Tuesday, 14 July 2009

Simple but not easy

An e-mail exchange with Oliver Burkeman of the Guardian newspaper:
Your column this week this week is a remarkably succinct account of a truth known
for centuries in Christian, Buddhist, Islamic and ancient Greek
cultures. However the reason many Buddhists (Christians etc. etc) seem
so "tightly wound", and why Seneca (and lots of monks) spent so much
time in seclusion is that the truth is simple but not easy. That's why
Jesus talked about the narrow gate which few find and why he told the
parable of the sower. How different the world would be if there was a
short cut!!
Richard Craig.
Dear Richard Craig,
Thank you very much for this email, and for your kind words, and my apologies for the delay in replying. Simple vs. easy: yes, this sounds like a very profound point. Maybe even one I'll try to explore in a future column head-on, since I suspect a case could be made that much of self-help culture catastrophically confuses the two.
All best wishes and thanks again

Sunday, 12 July 2009


In those last few minutes before bed time, when I feel too tired to do much, I try ‘intercession’. A contributor to Bishop Spong’s newsletter (qna@newsletters.johnshelbyspong.com) had written:
“When I pray any kind of prayer, there is an energy created within me that I believe in some way adds to a sacred energy in the world. I'm not sure how far it gets, or whether it does any good other than add to the positive energy in the universe. If I'm made of "stardust" then maybe there is an energy connection with others, perhaps through our "ground of being." I know that praying, saying formal prayers, taking the various liturgical prayers, prayerful reading of scripture, meditation and the like, are energizing for me and I hope the energy goes somewhere. I'm happy with the energy.”

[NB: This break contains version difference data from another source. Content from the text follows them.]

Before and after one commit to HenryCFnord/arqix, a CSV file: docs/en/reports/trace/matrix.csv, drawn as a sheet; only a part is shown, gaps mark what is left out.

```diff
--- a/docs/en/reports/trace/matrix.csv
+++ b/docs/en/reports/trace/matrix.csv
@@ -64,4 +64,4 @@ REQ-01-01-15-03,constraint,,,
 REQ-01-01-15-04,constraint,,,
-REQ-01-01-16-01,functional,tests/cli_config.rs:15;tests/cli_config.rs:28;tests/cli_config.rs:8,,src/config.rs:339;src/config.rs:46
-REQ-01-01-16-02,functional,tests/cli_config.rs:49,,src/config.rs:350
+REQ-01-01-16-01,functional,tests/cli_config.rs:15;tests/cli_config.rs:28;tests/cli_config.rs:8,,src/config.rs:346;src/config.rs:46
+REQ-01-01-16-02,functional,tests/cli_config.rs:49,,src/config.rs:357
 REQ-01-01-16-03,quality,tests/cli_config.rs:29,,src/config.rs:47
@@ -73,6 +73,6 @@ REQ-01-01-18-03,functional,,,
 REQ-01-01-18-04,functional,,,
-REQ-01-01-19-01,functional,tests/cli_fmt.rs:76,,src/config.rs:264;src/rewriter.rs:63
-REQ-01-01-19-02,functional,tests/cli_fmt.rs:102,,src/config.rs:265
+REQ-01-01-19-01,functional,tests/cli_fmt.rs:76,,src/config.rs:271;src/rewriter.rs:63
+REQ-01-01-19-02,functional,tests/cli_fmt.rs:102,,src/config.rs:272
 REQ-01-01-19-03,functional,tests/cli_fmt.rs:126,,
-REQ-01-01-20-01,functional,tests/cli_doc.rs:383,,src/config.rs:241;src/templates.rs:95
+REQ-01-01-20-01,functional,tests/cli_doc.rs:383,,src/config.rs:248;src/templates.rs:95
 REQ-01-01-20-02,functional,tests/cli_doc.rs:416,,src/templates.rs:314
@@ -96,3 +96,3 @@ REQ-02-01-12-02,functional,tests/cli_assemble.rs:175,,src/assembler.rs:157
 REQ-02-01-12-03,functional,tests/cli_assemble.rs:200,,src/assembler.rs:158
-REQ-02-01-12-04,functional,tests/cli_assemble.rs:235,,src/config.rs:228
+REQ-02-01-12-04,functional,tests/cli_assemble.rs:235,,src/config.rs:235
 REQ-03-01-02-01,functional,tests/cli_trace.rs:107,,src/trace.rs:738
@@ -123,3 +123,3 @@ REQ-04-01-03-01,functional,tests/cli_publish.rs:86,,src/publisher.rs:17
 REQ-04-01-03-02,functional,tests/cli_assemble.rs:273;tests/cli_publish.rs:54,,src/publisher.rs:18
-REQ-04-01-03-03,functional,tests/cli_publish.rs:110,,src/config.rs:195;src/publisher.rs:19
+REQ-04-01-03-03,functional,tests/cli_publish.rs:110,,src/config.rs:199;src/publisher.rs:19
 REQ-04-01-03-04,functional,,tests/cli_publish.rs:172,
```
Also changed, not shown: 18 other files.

I know what he’s talking about, I think. There’s a hint of Brian Swimme in the reference to ‘stardust’ and also the process looks something like Jon Kabat-Zinn’s ‘lovingkindness meditation’.
So I centre down and begin to call to mind people I wish to ‘pray for’. I find I can visualise them quite easily and in doing so I see them just as they are, without judgement and without wishing anything for them except the love and acceptance in which we are all one. Does it make any difference? I don’t know about the people I have in mind but it makes a difference to me.